Could I illustratethat?  In that ancient day, on the highway from Ephesus to Phrygia, there lived an ancient Christian by the name of Trophimus.  “Why,” they said, “he knew Paul,” and they said, “He knew John.”  And in his age, this wonderful Christian by the name of Trophimus lived in a little cottage on the side of the road.  And it was so that if a weary traveler passed by, there was water from the well for him; and it was so if a famished sojourner passed by, there was bread in the house for him; and it was even so that if the shades of night were falling and it was late, he had a place in his little cottage where the wayfarer could spend the night, as he witnessed to the sojourner, the passerby, of the love of God in Christ Jesus. 

Upon a day there came three Roman soldiers, and it being somewhat late, and they being tired from the journey, they stopped at the little cottage.  And Trophimus, God’s sainted Christian, asked the men, “Why are you so on a mission with such haste?” 

“Oh,” said those Roman soldiers, “we have commands from the Caesar: there is a man in this part of the earth somewhere named Trophimus, and,” they say, “He is a Christian, and,” they say, “he is a blasphemer, and he does not worship at the shrine and image of the great Roman Caesar.  And,” they say, “he is a vile and a violent man!   We have orders to take him and to slay him on the spot.”

“Oh?” said Trophimus, “he’s a vile man, and a violent man, and he’s a blasphemer?  And you say he’s a Christian?”

“Yes,” says the Roman soldiers, “and we have orders from the emperor himself to find him, seize him, and execute him on the spot.”

“Ah,” said Trophimus, “you need go no further.  I will deliver him to you in the morning.”

“Ah,” said the soldiers, “how much time and effort do you save us!  You will put him in our hands in the morning?”

“Yes,” said Trophimus, “I will deliver him to you tomorrow.  Rest yourself for the night.  Here is water to drink.  Here I will prepare for our supper, and we shall break bread together, and then for the night, here’s a place to rest.  And I will deliver Trophimus to you in the morning.”

That night while the soldiers slept, Trophimus, in the midst of his little flower garden, dug a grave.  And the next morning, when the legionnaires had awakened and put on their armor and their swords, after breakfast, Trophimus invited the three Roman legionnaires into his little garden of flowers.  And standing by the grave that he dug, he announced to the three Roman soldiers, “You seek Trophimus the Christian.  I that speak unto thee am he.  I but ask that I be buried among my flowers,” and he bowed his head to receive the stroke of the sword. 

That’s why they say, in history, that the early Christians out-lived and out-loved and out-died the Roman world!  That is agapē, God’s kind of love.  “Bless them that hate you, do good to them that despitefully use you, and pray for them who persecute you, for this is the image of your heavenly Father” [Matthew 5:44-45, 48]. It’s like Christ.  These are Christian virtues that, if they be in us, they make us shine for Jesus [2 Peter 1:5-8].  
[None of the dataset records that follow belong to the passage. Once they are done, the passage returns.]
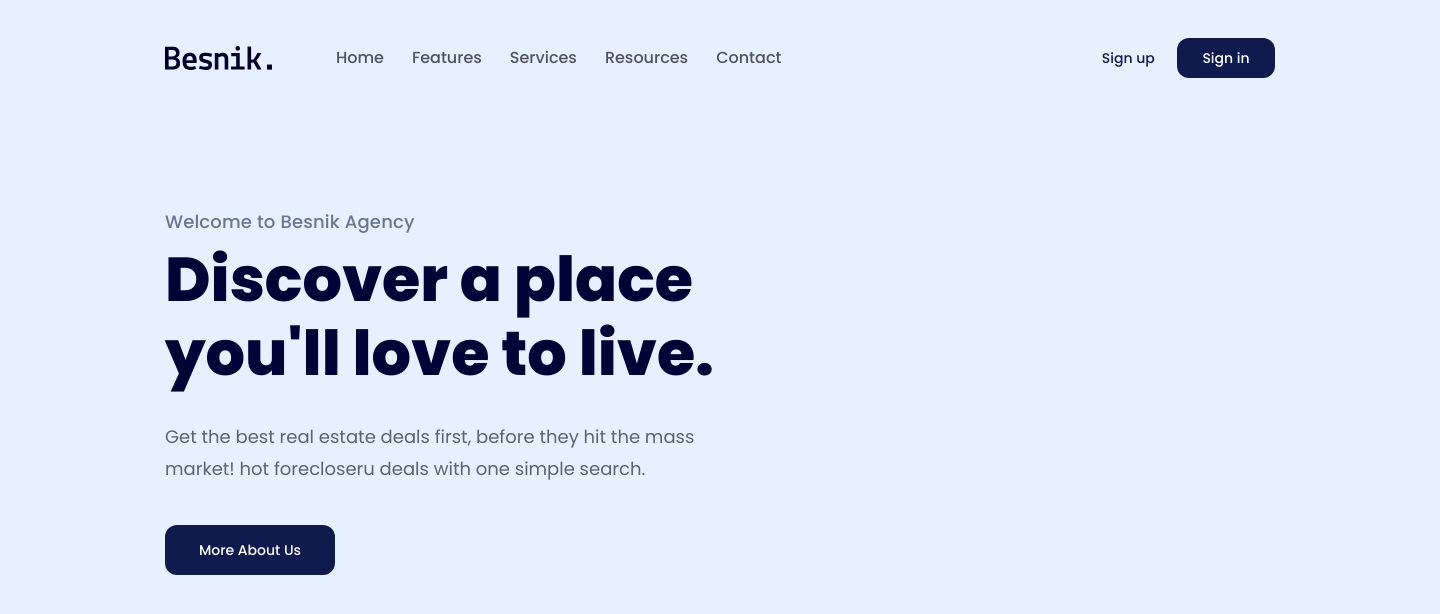
Repository: datvu1608/dv-htmlcss-01
Page: index.html
These files come from the project's save history. The page is drawn as it stood at one moment and after the next save; the edit follows.
The browser window is 1280 px wide. The page is 1440 px wide, so the pictures cover 1440 px, including what lies to the right of the window. The pictures show the whole page.

Above is the page before, as saved 2023-06-01 15:04:41.

### index.html
<!DOCTYPE html>
<html lang="en">
  <head>
    <meta charset="UTF-8" />
    <meta http-equiv="X-UA-Compatible" content="IE=edge" />
    <meta name="viewport" content="width=device-width, initial-scale=1.0" />
    <title>Project 1</title>
    <link rel="stylesheet" href="./assets/css/reset.css" />
    <link rel="stylesheet" href="./assets/fonts/stylesheet.css" />
    <link rel="stylesheet" href="./assets/css/style.css" />
  </head>
  <body>
    <main>
      <!-- Header -->
      <header class="header">
        <div class="content">
          <nav class="navbar">
            <!-- logo -->
            <img src="./assets/img/Logo.svg" alt="Besnik" />
            <!-- navigation -->
            <ul>
              <li><a href="#!">Home</a></li>
              <li><a href="#!">Features</a></li>
              <li><a href="#!">Services</a></li>
              <li><a href="#!">Resources</a></li>
              <li><a href="#!">Contact</a></li>
            </ul>
            <!-- action -->
            <div class="actions">
              <a href="#!" class="action-link">Sign up</a>
              <a href="#!" class="btn action-btn">Sign in</a>
            </div>
          </nav>
          <div class="hero">
            <div class="info">
              <p class="sub-title">Welcome to Besnik Agency</p>
              <h1 class="title">Discover a place you'll love to live.</h1>
              <p class="desc">
                Get the best real estate deals first, before they hit the mass
                market! hot forecloseru deals with one simple search.
              </p>
              <!-- call to action -->
              <a href="" class="btn hero-cta">More About Us</a>
            </div>
          </div>
        </div>
      </header>
    </main>
  </body>
</html>

### assets/fonts/stylesheet.css
/* ============ Poppins =================== */
@font-face {
  font-family: 'Poppins';
  src: url('Poppins-BlackItalic.woff2') format('woff2'),
    url('Poppins-BlackItalic.woff') format('woff');
  font-weight: 900;
  font-style: italic;
  font-display: swap;
}

@font-face {
  font-family: 'Poppins';
  src: url('Poppins-Bold.woff2') format('woff2'),
    url('Poppins-Bold.woff') format('woff');
  font-weight: bold;
  font-style: normal;
  font-display: swap;
}

@font-face {
  font-family: 'Poppins';
  src: url('Poppins-Black.woff2') format('woff2'),
    url('Poppins-Black.woff') format('woff');
  font-weight: 900;
  font-style: normal;
  font-display: swap;
}

@font-face {
  font-family: 'Poppins';
  src: url('Poppins-BoldItalic.woff2') format('woff2'),
    url('Poppins-BoldItalic.woff') format('woff');
  font-weight: bold;
  font-style: italic;
  font-display: swap;
}

@font-face {
  font-family: 'Poppins';
  src: url('Poppins-ExtraBoldItalic.woff2') format('woff2'),
    url('Poppins-ExtraBoldItalic.woff') format('woff');
  font-weight: bold;
  font-style: italic;
  font-display: swap;
}

@font-face {
  font-family: 'Poppins';
  src: url('Poppins-ExtraLightItalic.woff2') format('woff2'),
    url('Poppins-ExtraLightItalic.woff') format('woff');
  font-weight: 200;
  font-style: italic;
  font-display: swap;
}

@font-face {
  font-family: 'Poppins';
  src: url('Poppins-LightItalic.woff2') format('woff2'),
    url('Poppins-LightItalic.woff') format('woff');
  font-weight: 300;
  font-style: italic;
  font-display: swap;
}

@font-face {
  font-family: 'Poppins';
  src: url('Poppins-ExtraBold.woff2') format('woff2'),
    url('Poppins-ExtraBold.woff') format('woff');
  font-weight: bold;
  font-style: normal;
  font-display: swap;
}

@font-face {
  font-family: 'Poppins';
  src: url('Poppins-Italic.woff2') format('woff2'),
    url('Poppins-Italic.woff') format('woff');
  font-weight: normal;
  font-style: italic;
  font-display: swap;
}

@font-face {
  font-family: 'Poppins';
  src: url('Poppins-Light.woff2') format('woff2'),
    url('Poppins-Light.woff') format('woff');
  font-weight: 300;
  font-style: normal;
  font-display: swap;
}

@font-face {
  font-family: 'Poppins';
  src: url('Poppins-ExtraLight.woff2') format('woff2'),
    url('Poppins-ExtraLight.woff') format('woff');
  font-weight: 200;
  font-style: normal;
  font-display: swap;
}

@font-face {
  font-family: 'Poppins';
  src: url('Poppins-Medium.woff2') format('woff2'),
    url('Poppins-Medium.woff') format('woff');
  font-weight: 500;
  font-style: normal;
  font-display: swap;
}

@font-face {
  font-family: 'Poppins';
  src: url('Poppins-Regular.woff2') format('woff2'),
    url('Poppins-Regular.woff') format('woff');
  font-weight: normal;
  font-style: normal;
  font-display: swap;
}

@font-face {
  font-family: 'Poppins';
  src: url('Poppins-SemiBold.woff2') format('woff2'),
    url('Poppins-SemiBold.woff') format('woff');
  font-weight: 600;
  font-style: normal;
  font-display: swap;
}

@font-face {
  font-family: 'Poppins';
  src: url('Poppins-ThinItalic.woff2') format('woff2'),
    url('Poppins-ThinItalic.woff') format('woff');
  font-weight: 100;
  font-style: italic;
  font-display: swap;
}

@font-face {
  font-family: 'Poppins';
  src: url('Poppins-MediumItalic.woff2') format('woff2'),
    url('Poppins-MediumItalic.woff') format('woff');
  font-weight: 500;
  font-style: italic;
  font-display: swap;
}

@font-face {
  font-family: 'Poppins';
  src: url('Poppins-Thin.woff2') format('woff2'),
    url('Poppins-Thin.woff') format('woff');
  font-weight: 100;
  font-style: normal;
  font-display: swap;
}

@font-face {
  font-family: 'Poppins';
  src: url('Poppins-SemiBoldItalic.woff2') format('woff2'),
    url('Poppins-SemiBoldItalic.woff') format('woff');
  font-weight: 600;
  font-style: italic;
  font-display: swap;
}
/* ============ Poppins =================== */

### assets/css/style.css
* {
  box-sizing: border-box;
}
html {
  font-size: 62.5%;
}
body {
  font-size: 1.6rem;
  font-family: 'Poppins', sans-serif;
}

/* Common */
:root {
  --primary-color: #0f1b4c;
}
a {
  text-decoration: none;
}
.content {
  width: 1110px;
  max-width: calc(100% - 48px);
  margin-left: auto;
  margin-right: auto;
}
.btn {
  display: inline-block;
  padding: 18px 16px;
  min-width: 98px;
  background: #0f1b4c;
  border-radius: 12px;
  font-weight: 500;
  font-size: 1.4rem;
  text-align: center;
  color: #fff;
}
.btn:hover {
  opacity: 0.9;
}
/* Header */
.header {
  width: 1440px;
  height: 100vh;
  background: #e6f0ff;
}

.navbar {
  display: flex;
  align-items: center;
  padding-top: 38px;
}

.navbar ul {
  display: flex;
  margin-left: 50px;
}

.navbar .actions {
  margin-left: auto;
}
.navbar ul a {
  font-weight: 500;
  font-size: 1s4rem;
  color: #4f5361;
  padding: 8px 1.4rem;
}
.navbar ul a:hover {
  text-decoration: underline;
}
.navbar .action-link {
  font-size: 1.4rem;
  color: #0f1b4c;
  font-weight: 500;
}
.navbar .action-btn {
  padding: 13px 16px;
  margin-left: 18px;
}
/* hero */
.hero {
  margin-top: 130px;
}
.hero .info {
  max-width: 559px;
}
.hero .sub-title {
  font-weight: 500;
  font-size: 1.8rem;
  line-height: 1.5;
  letter-spacing: 0.01em;
  color: #687690;
}
.hero .title {
  font-weight: 700;
  font-size: 6.2rem;
  line-height: 1.19;
  color: #000336;
  margin-top: 8px;
}
.hero .desc {
  font-weight: 400;
  font-size: 1.8rem;
  line-height: 1.78;
  color: #5a6473;
  margin-top: 30px;
  max-width: 530px;
}
.hero .btn {
  margin-top: 40px;
  width: 170px;
}
.hero .hero-cta {
          d
};

Loaded but not shown: assets/css/reset.css (common file)

After the next save:
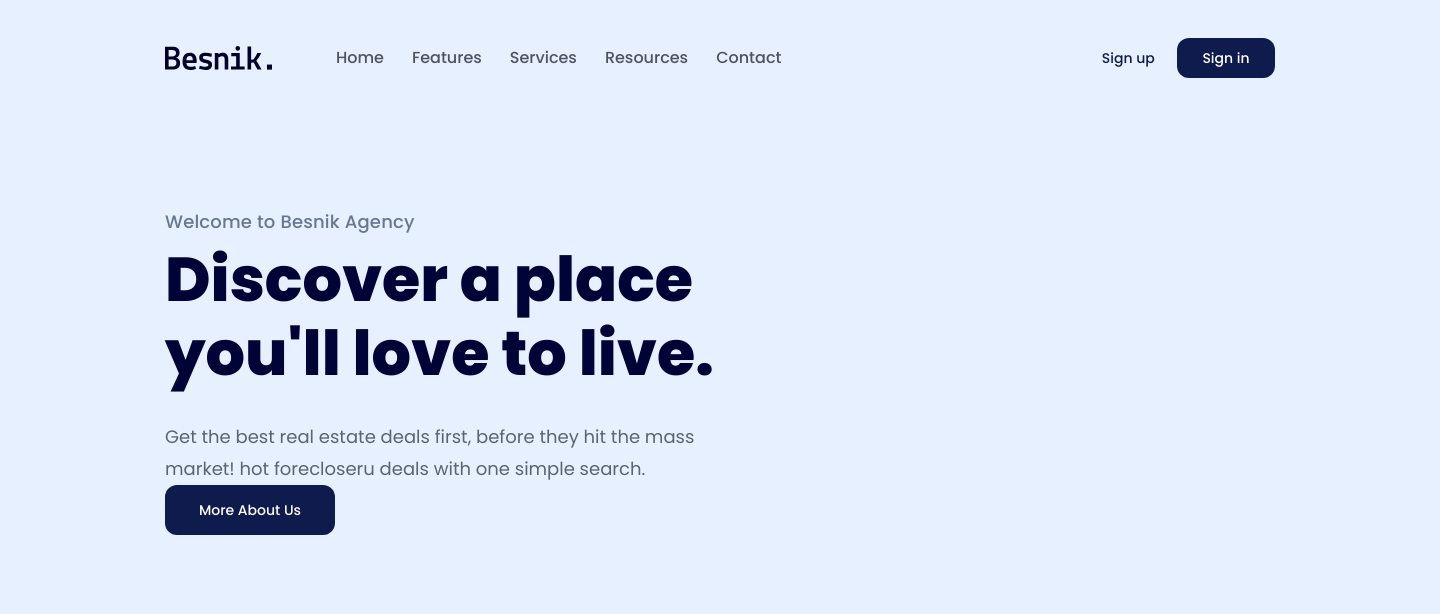
Saved 18 s later.
--- a/assets/css/style.css
+++ b/assets/css/style.css
@@ -104,10 +104,7 @@
   margin-top: 30px;
   max-width: 530px;
 }
-.hero .btn {
-  margin-top: 40px;
-  width: 170px;
+
+.hero .hero-cta {
+  min-width: 170px;
 }
-.hero .hero-cta {
-          d
-};

After the save that followed:
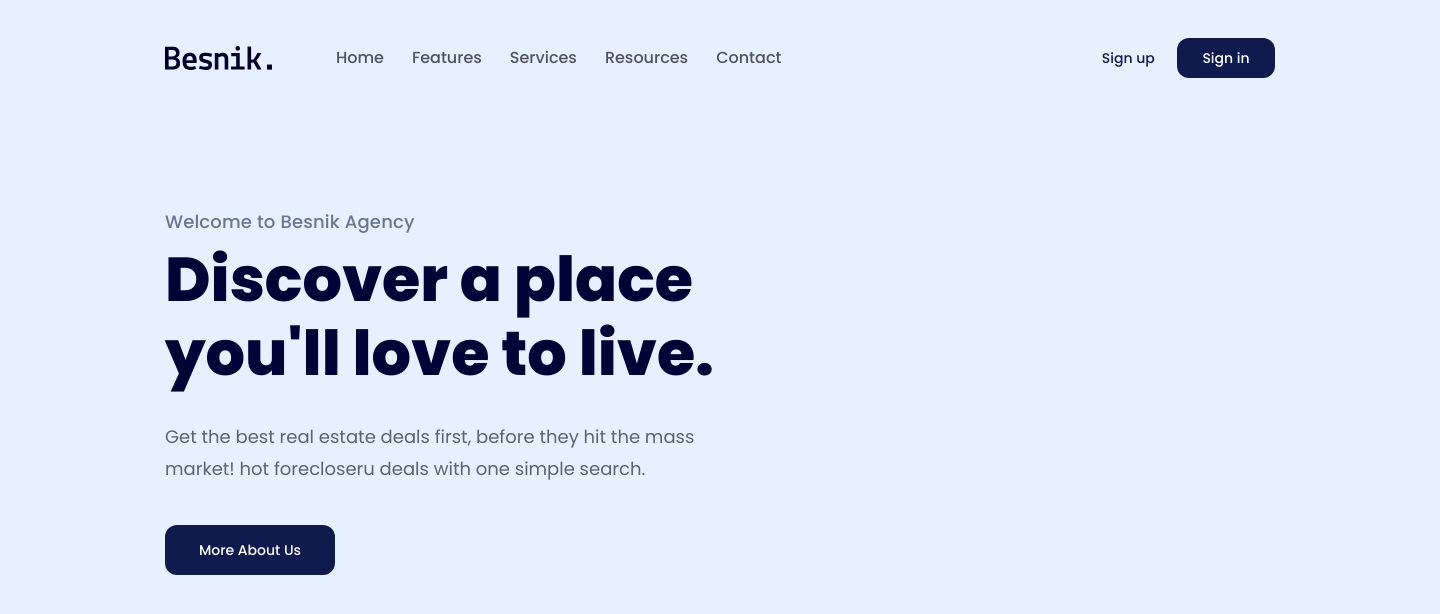
Saved 13 s later.
--- a/assets/css/style.css
+++ b/assets/css/style.css
@@ -107,4 +107,5 @@
 
 .hero .hero-cta {
   min-width: 170px;
+  margin-top: 40px;
 }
O Lord, that there might be somewhat of the spirit of our living Lord in you and in us.  In a moment we stand to sing our hymn of appeal, and while we sing, in the balcony round, a family you; on this lower floor, a couple you; there or here, a one somebody you; on the first note of the first stanza, come and stand by me: “Pastor, today I give my heart to the living Jesus, and I’m coming.”  “Today we’re putting our lives in the church.”  “Pastor, this is my wife.  These are my children.  We’re all coming.”  Or just you.  As the Spirit of Christ shall press the appeal to your heart, make the decision now, and on the first note of the first stanza, come.  Do it now, make it now, come now, while we stand and while we sing.